mona lisa facemaskThe coronavirus pandemic has shut down social work exam testing just like it's shut down everything else. When will you be able to finally take the exam? There are lots of guesses out there, but the answer is that no one knows for sure.

Here's exam administrator Pearson's page of FAQs regarding the current situation. Included:

Q.My window to certify is expiring soon. What should I do?

A.We understand you may be on a deadline to take your exam. If you cannot find seat availability due to significant scheduling changes in response to COVID-19, please reach out to your university or exam sponsor about next steps. Please keep the exam cancellation email you received from Pearson VUE.

That is, contact your state board. But don't expect to hear from them any time soon. They're also likely on lock-down.

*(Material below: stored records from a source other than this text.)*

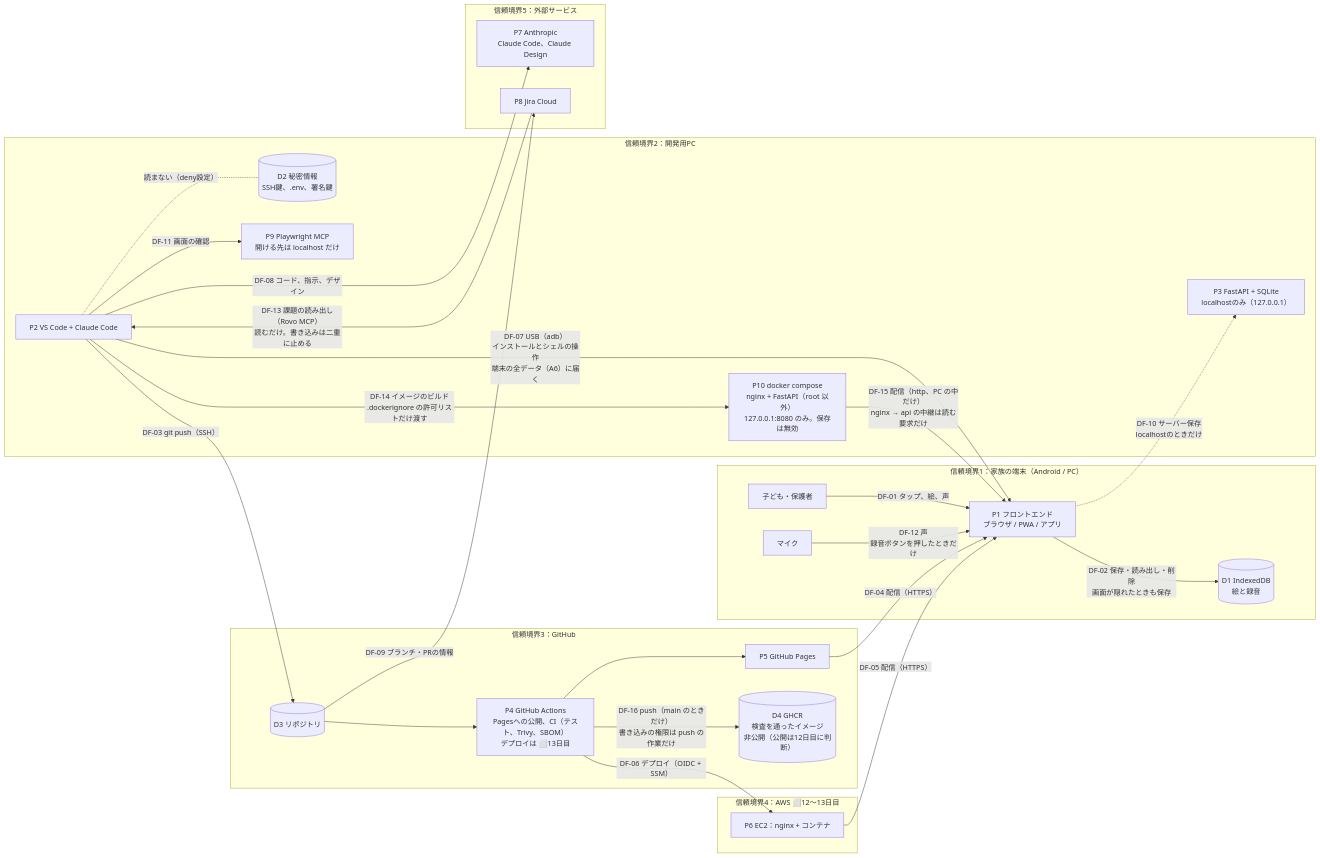
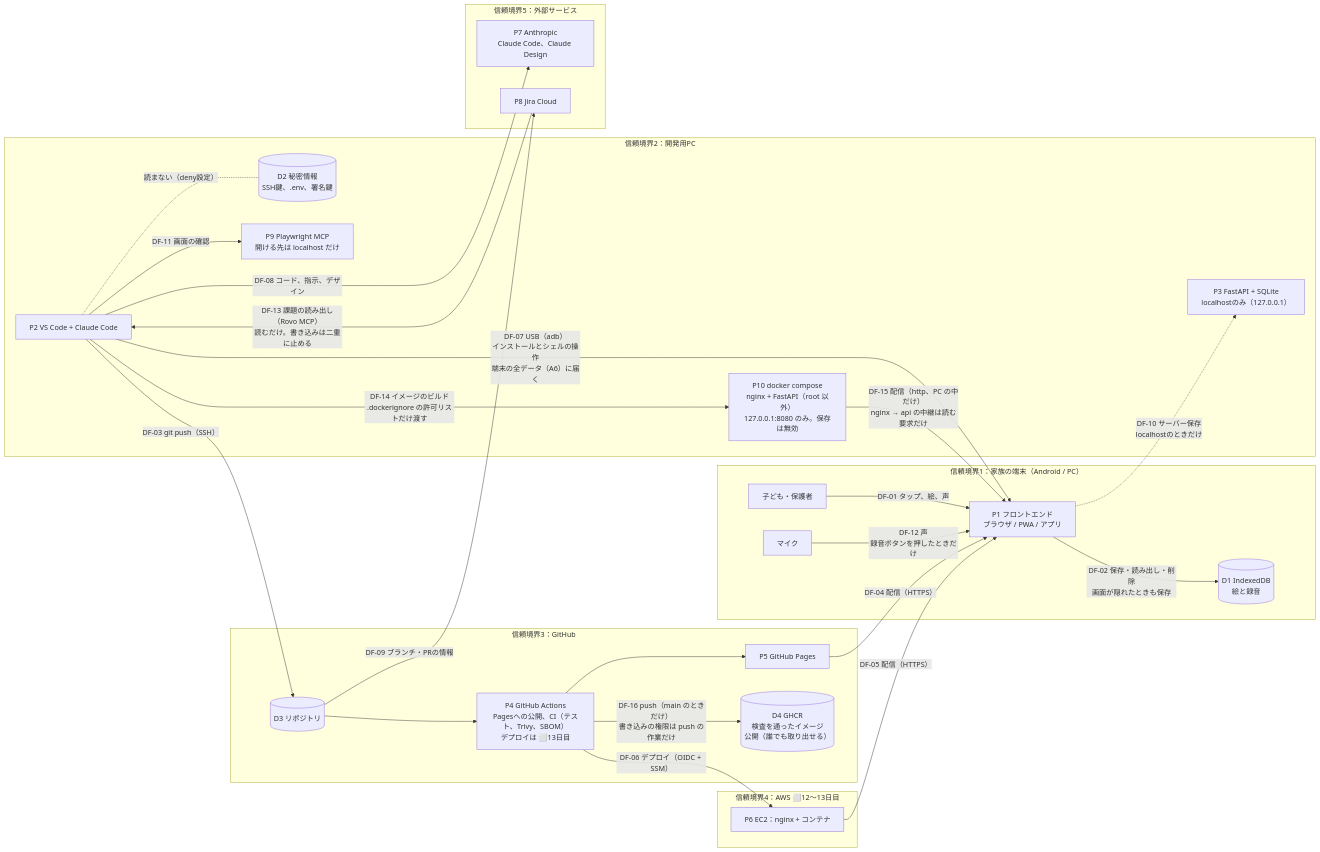
One commit to Hayato-F110/kids-play changed the diagram in docs/security/threat-model.md. Above: the diagram before and after it, drawn with Mermaid. The commit also changed other lines of this file and 1 other file, not shown here.

Commit message:
KIDS-38 docs: GHCR のパッケージは公開になったので、脅威分析と構成図を事実に合わせる

````diff
--- a/docs/security/threat-model.md
+++ b/docs/security/threat-model.md
@@ -24,52 +24,52 @@
 ```mermaid
 flowchart LR
     subgraph TB1["信頼境界1：家族の端末（Android / PC）"]
         child["子ども・保護者"]
         ui["P1 フロントエンド<br>ブラウザ / PWA / アプリ"]
         mic["マイク"]
         idb[("D1 IndexedDB<br>絵と録音")]
         child -- "DF-01 タップ、絵、声" --> ui
         mic -- "DF-12 声<br>録音ボタンを押したときだけ" --> ui
         ui -- "DF-02 保存・読み出し・削除<br>画面が隠れたときも保存" --> idb
     end
 
     subgraph TB2["信頼境界2：開発用PC"]
         dev["P2 VS Code + Claude Code"]
         secrets[("D2 秘密情報<br>SSH鍵、.env、署名鍵")]
         localapi["P3 FastAPI + SQLite<br>localhostのみ（127.0.0.1）"]
         mcp["P9 Playwright MCP<br>開ける先は localhost だけ"]
         compose["P10 docker compose<br>nginx + FastAPI（root 以外）<br>127.0.0.1:8080 のみ。保存は無効"]
         dev -. "読まない（deny設定）" .- secrets
         dev -- "DF-11 画面の確認" --> mcp
         dev -- "DF-14 イメージのビルド<br>.dockerignore の許可リストだけ渡す" --> compose
     end
 
     subgraph TB3["信頼境界3：GitHub"]
         repo[("D3 リポジトリ")]
         actions["P4 GitHub Actions<br>Pagesへの公開、CI（テスト、Trivy、SBOM）<br>デプロイは ⬜13日目"]
         pages["P5 GitHub Pages"]
-        ghcr[("D4 GHCR<br>検査を通ったイメージ<br>非公開（公開は12日目に判断）")]
+        ghcr[("D4 GHCR<br>検査を通ったイメージ<br>公開（誰でも取り出せる）")]
         repo --> actions --> pages
         actions -- "DF-16 push（main のときだけ）<br>書き込みの権限は push の作業だけ" --> ghcr
     end
 
     subgraph TB4["信頼境界4：AWS ⬜12〜13日目"]
         ec2["P6 EC2：nginx + コンテナ"]
     end
 
     subgraph TB5["信頼境界5：外部サービス"]
         claude["P7 Anthropic<br>Claude Code、Claude Design"]
         jira["P8 Jira Cloud"]
     end
 
     dev -- "DF-03 git push（SSH）" --> repo
     pages -- "DF-04 配信（HTTPS）" --> ui
     ec2 -- "DF-05 配信（HTTPS）" --> ui
     actions -- "DF-06 デプロイ（OIDC + SSM）" --> ec2
     dev -- "DF-07 USB（adb）<br>インストールとシェルの操作<br>端末の全データ（A6）に届く" --> ui
     dev -- "DF-08 コード、指示、デザイン" --> claude
     repo -- "DF-09 ブランチ・PRの情報" --> jira
     ui -. "DF-10 サーバー保存<br>localhostのときだけ" .-> localapi
     compose -- "DF-15 配信（http、PC の中だけ）<br>nginx → api の中継は読む要求だけ" --> ui
     jira -- "DF-13 課題の読み出し（Rovo MCP）<br>読むだけ。書き込みは二重に止める" --> dev
 ```
````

That all is to say: stay safe and patient. And, if you find yourself with some extra time, practice, practice, practice. Here's a coupon code that will save you an additional 20% through the crisis: STUDYSAFE20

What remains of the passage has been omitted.